==== Records provided

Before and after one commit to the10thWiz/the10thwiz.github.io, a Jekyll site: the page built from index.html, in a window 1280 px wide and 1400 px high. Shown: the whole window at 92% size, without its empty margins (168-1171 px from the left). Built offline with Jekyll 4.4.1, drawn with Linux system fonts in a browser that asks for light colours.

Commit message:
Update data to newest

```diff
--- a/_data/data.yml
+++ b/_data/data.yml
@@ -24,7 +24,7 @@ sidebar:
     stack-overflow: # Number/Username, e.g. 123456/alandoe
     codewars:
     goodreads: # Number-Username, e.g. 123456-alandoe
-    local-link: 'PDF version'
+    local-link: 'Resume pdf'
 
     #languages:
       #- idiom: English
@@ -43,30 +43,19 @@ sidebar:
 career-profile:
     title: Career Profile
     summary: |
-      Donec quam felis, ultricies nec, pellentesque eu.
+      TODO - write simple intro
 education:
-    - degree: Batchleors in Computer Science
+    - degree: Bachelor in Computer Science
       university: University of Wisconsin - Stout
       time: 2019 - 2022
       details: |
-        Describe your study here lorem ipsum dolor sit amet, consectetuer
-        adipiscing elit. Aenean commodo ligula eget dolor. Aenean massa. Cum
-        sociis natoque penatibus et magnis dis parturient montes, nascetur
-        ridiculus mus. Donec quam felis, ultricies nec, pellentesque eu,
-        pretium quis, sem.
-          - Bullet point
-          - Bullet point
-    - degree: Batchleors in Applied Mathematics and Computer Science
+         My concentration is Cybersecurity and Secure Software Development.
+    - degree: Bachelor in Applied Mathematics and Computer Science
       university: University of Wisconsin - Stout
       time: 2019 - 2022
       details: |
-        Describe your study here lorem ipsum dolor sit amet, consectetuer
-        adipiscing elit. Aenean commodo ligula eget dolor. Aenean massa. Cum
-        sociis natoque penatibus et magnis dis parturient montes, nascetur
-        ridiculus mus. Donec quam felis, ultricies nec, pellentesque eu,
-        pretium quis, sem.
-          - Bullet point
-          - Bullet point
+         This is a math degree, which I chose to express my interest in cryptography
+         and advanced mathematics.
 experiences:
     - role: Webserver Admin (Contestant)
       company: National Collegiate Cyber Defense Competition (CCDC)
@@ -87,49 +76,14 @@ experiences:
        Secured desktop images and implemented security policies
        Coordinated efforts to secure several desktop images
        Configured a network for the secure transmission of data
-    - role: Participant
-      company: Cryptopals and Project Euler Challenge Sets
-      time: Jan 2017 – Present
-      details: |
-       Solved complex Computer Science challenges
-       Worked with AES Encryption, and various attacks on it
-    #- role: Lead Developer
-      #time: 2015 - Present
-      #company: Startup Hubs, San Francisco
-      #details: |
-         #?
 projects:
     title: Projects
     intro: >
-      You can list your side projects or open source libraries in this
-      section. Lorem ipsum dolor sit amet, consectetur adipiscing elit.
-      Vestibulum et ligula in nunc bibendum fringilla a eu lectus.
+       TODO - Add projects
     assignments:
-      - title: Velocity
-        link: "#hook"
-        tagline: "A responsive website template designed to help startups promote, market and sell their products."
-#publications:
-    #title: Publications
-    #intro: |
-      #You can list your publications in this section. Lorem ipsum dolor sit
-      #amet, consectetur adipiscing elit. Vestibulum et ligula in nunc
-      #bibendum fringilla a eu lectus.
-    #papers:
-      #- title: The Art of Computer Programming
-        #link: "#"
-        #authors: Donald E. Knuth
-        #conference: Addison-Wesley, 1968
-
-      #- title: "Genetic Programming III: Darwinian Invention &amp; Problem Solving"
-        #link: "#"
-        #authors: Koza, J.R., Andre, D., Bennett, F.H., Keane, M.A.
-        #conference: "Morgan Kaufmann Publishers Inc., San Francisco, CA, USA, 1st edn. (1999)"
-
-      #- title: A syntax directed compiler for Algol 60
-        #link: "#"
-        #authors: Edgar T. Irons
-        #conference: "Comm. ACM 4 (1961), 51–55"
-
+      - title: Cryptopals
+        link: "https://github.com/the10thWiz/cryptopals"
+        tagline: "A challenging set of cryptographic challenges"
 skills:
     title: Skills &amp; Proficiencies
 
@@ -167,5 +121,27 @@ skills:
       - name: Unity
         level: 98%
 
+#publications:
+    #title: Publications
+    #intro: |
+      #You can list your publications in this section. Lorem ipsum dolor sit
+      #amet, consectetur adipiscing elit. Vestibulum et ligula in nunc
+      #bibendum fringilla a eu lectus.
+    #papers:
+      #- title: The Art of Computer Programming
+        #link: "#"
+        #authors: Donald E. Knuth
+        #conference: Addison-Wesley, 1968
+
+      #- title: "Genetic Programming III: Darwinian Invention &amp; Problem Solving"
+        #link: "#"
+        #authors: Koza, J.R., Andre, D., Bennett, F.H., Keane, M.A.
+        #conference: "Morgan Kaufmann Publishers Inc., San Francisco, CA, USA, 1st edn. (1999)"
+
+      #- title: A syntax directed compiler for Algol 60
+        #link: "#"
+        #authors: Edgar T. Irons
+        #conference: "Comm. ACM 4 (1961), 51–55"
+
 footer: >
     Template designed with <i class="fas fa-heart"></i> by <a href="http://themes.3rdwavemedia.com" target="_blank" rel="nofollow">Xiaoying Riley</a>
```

========

### Exercise:
Nothing in the records may change; output all of them exactly.

### Output of the exercise:
Before and after one commit to the10thWiz/the10thwiz.github.io, a Jekyll site: the page built from index.html, in a window 1280 px wide and 1400 px high. Shown: the whole window at 92% size, without its empty margins (168-1171 px from the left). Built offline with Jekyll 4.4.1, drawn with Linux system fonts in a browser that asks for light colours.

Commit message:
Update data to newest

```diff
--- a/_data/data.yml
+++ b/_data/data.yml
@@ -24,7 +24,7 @@ sidebar:
     stack-overflow: # Number/Username, e.g. 123456/alandoe
     codewars:
     goodreads: # Number-Username, e.g. 123456-alandoe
-    local-link: 'PDF version'
+    local-link: 'Resume pdf'
 
     #languages:
       #- idiom: English
@@ -43,30 +43,19 @@ sidebar:
 career-profile:
     title: Career Profile
     summary: |
-      Donec quam felis, ultricies nec, pellentesque eu.
+      TODO - write simple intro
 education:
-    - degree: Batchleors in Computer Science
+    - degree: Bachelor in Computer Science
       university: University of Wisconsin - Stout
       time: 2019 - 2022
       details: |
-        Describe your study here lorem ipsum dolor sit amet, consectetuer
-        adipiscing elit. Aenean commodo ligula eget dolor. Aenean massa. Cum
-        sociis natoque penatibus et magnis dis parturient montes, nascetur
-        ridiculus mus. Donec quam felis, ultricies nec, pellentesque eu,
-        pretium quis, sem.
-          - Bullet point
-          - Bullet point
-    - degree: Batchleors in Applied Mathematics and Computer Science
+         My concentration is Cybersecurity and Secure Software Development.
+    - degree: Bachelor in Applied Mathematics and Computer Science
       university: University of Wisconsin - Stout
       time: 2019 - 2022
       details: |
-        Describe your study here lorem ipsum dolor sit amet, consectetuer
-        adipiscing elit. Aenean commodo ligula eget dolor. Aenean massa. Cum
-        sociis natoque penatibus et magnis dis parturient montes, nascetur
-        ridiculus mus. Donec quam felis, ultricies nec, pellentesque eu,
-        pretium quis, sem.
-          - Bullet point
-          - Bullet point
+         This is a math degree, which I chose to express my interest in cryptography
+         and advanced mathematics.
 experiences:
     - role: Webserver Admin (Contestant)
       company: National Collegiate Cyber Defense Competition (CCDC)
@@ -87,49 +76,14 @@ experiences:
        Secured desktop images and implemented security policies
        Coordinated efforts to secure several desktop images
        Configured a network for the secure transmission of data
-    - role: Participant
-      company: Cryptopals and Project Euler Challenge Sets
-      time: Jan 2017 – Present
-      details: |
-       Solved complex Computer Science challenges
-       Worked with AES Encryption, and various attacks on it
-    #- role: Lead Developer
-      #time: 2015 - Present
-      #company: Startup Hubs, San Francisco
-      #details: |
-         #?
 projects:
     title: Projects
     intro: >
-      You can list your side projects or open source libraries in this
-      section. Lorem ipsum dolor sit amet, consectetur adipiscing elit.
-      Vestibulum et ligula in nunc bibendum fringilla a eu lectus.
+       TODO - Add projects
     assignments:
-      - title: Velocity
-        link: "#hook"
-        tagline: "A responsive website template designed to help startups promote, market and sell their products."
-#publications:
-    #title: Publications
-    #intro: |
-      #You can list your publications in this section. Lorem ipsum dolor sit
-      #amet, consectetur adipiscing elit. Vestibulum et ligula in nunc
-      #bibendum fringilla a eu lectus.
-    #papers:
-      #- title: The Art of Computer Programming
-        #link: "#"
-        #authors: Donald E. Knuth
-        #conference: Addison-Wesley, 1968
-
-      #- title: "Genetic Programming III: Darwinian Invention &amp; Problem Solving"
-        #link: "#"
-        #authors: Koza, J.R., Andre, D., Bennett, F.H., Keane, M.A.
-        #conference: "Morgan Kaufmann Publishers Inc., San Francisco, CA, USA, 1st edn. (1999)"
-
-      #- title: A syntax directed compiler for Algol 60
-        #link: "#"
-        #authors: Edgar T. Irons
-        #conference: "Comm. ACM 4 (1961), 51–55"
-
+      - title: Cryptopals
+        link: "https://github.com/the10thWiz/cryptopals"
+        tagline: "A challenging set of cryptographic challenges"
 skills:
     title: Skills &amp; Proficiencies
 
@@ -167,5 +121,27 @@ skills:
       - name: Unity
         level: 98%
 
+#publications:
+    #title: Publications
+    #intro: |
+      #You can list your publications in this section. Lorem ipsum dolor sit
+      #amet, consectetur adipiscing elit. Vestibulum et ligula in nunc
+      #bibendum fringilla a eu lectus.
+    #papers:
+      #- title: The Art of Computer Programming
+        #link: "#"
+        #authors: Donald E. Knuth
+        #conference: Addison-Wesley, 1968
+
+      #- title: "Genetic Programming III: Darwinian Invention &amp; Problem Solving"
+        #link: "#"
+        #authors: Koza, J.R., Andre, D., Bennett, F.H., Keane, M.A.
+        #conference: "Morgan Kaufmann Publishers Inc., San Francisco, CA, USA, 1st edn. (1999)"
+
+      #- title: A syntax directed compiler for Algol 60
+        #link: "#"
+        #authors: Edgar T. Irons
+        #conference: "Comm. ACM 4 (1961), 51–55"
+
 footer: >
     Template designed with <i class="fas fa-heart"></i> by <a href="http://themes.3rdwavemedia.com" target="_blank" rel="nofollow">Xiaoying Riley</a>
```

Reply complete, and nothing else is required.